- **Data for this exercise**:
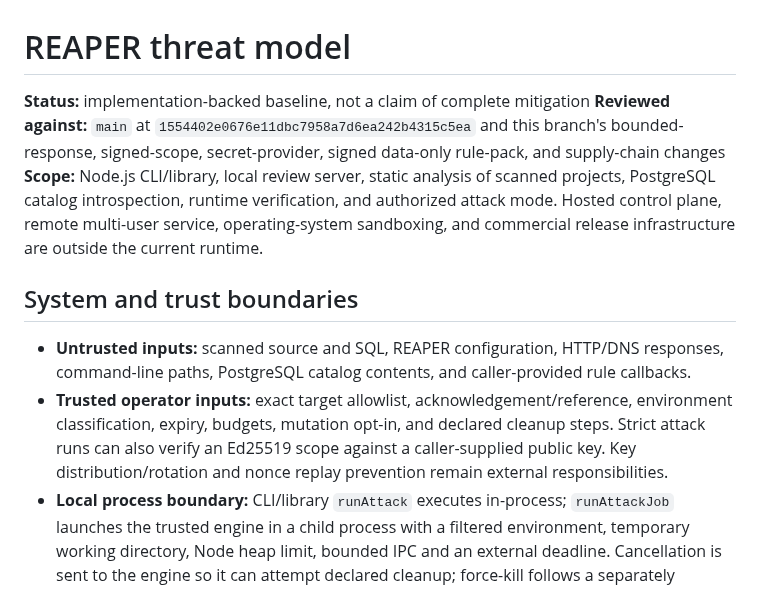
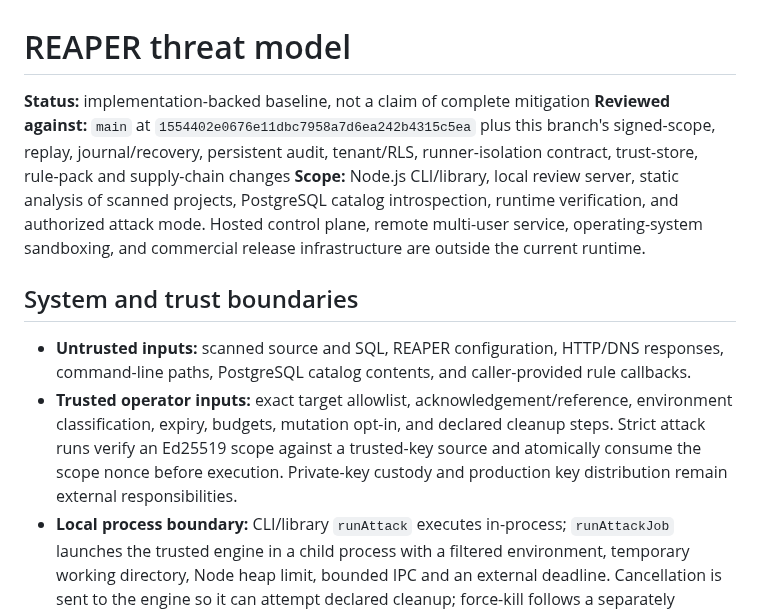
Before and after one commit to WessYu/REAPER, a Markdown page: security/THREAT-MODEL.md, the part around one of its changes. GitHub-like rendering.

Commit message:
docs(threat-model): align residual risks with implemented controls

```diff
--- a/security/THREAT-MODEL.md
+++ b/security/THREAT-MODEL.md
@@ -1,13 +1,13 @@
 # REAPER threat model
 
 **Status:** implementation-backed baseline, not a claim of complete mitigation
-**Reviewed against:** `main` at `1554402e0676e11dbc7958a7d6ea242b4315c5ea` and this branch's bounded-response, signed-scope, secret-provider, signed data-only rule-pack, and supply-chain changes
+**Reviewed against:** `main` at `1554402e0676e11dbc7958a7d6ea242b4315c5ea` plus this branch's signed-scope, replay, journal/recovery, persistent audit, tenant/RLS, runner-isolation contract, trust-store, rule-pack and supply-chain changes
 **Scope:** Node.js CLI/library, local review server, static analysis of scanned projects, PostgreSQL catalog introspection, runtime verification, and authorized attack mode. Hosted control plane, remote multi-user service, operating-system sandboxing, and commercial release infrastructure are outside the current runtime.
 
 ## System and trust boundaries
 
 - **Untrusted inputs:** scanned source and SQL, REAPER configuration, HTTP/DNS responses, command-line paths, PostgreSQL catalog contents, and caller-provided rule callbacks.
-- **Trusted operator inputs:** exact target allowlist, acknowledgement/reference, environment classification, expiry, budgets, mutation opt-in, and declared cleanup steps. Strict attack runs can also verify an Ed25519 scope against a caller-supplied public key. Key distribution/rotation and nonce replay prevention remain external responsibilities.
+- **Trusted operator inputs:** exact target allowlist, acknowledgement/reference, environment classification, expiry, budgets, mutation opt-in, and declared cleanup steps. Strict attack runs verify an Ed25519 scope against a trusted-key source and atomically consume the scope nonce before execution. Private-key custody and production key distribution remain external responsibilities.
 - **Local process boundary:** CLI/library `runAttack` executes in-process; `runAttackJob` launches the trusted engine in a child process with a filtered environment, temporary working directory, Node heap limit, bounded IPC and an external deadline. Cancellation is sent to the engine so it can attempt declared cleanup; force-kill follows a separately bounded cleanup grace. Static scanning parses source and does not run it. Custom Rule SDK callbacks are executable trusted JavaScript in-process.
 - **Network boundary:** attack mode resolves the approved origin, blocks prohibited address classes, pins requests to a resolved address, disables automatic redirects, enforces origin checks, request/rate/time limits, and checks DNS stability. These controls do not replace an egress firewall or isolated runner.
 - **Data boundary:** findings and runtime audit omit configured credential values. Reports can still contain paths, route names, schema metadata, resource labels, and operator-authored strings and must be handled as sensitive assessment artifacts.
```
Also changed, not shown: other parts of security/THREAT-MODEL.md (+14 -16 lines).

- **Task goal**: Check each line of the data above, and please copy the ones in which the string "security" occurs.

- **Answer box**:
Before and after one commit to WessYu/REAPER, a Markdown page: security/THREAT-MODEL.md, the part around one of its changes. GitHub-like rendering.
--- a/security/THREAT-MODEL.md
+++ b/security/THREAT-MODEL.md
Also changed, not shown: other parts of security/THREAT-MODEL.md (+14 -16 lines).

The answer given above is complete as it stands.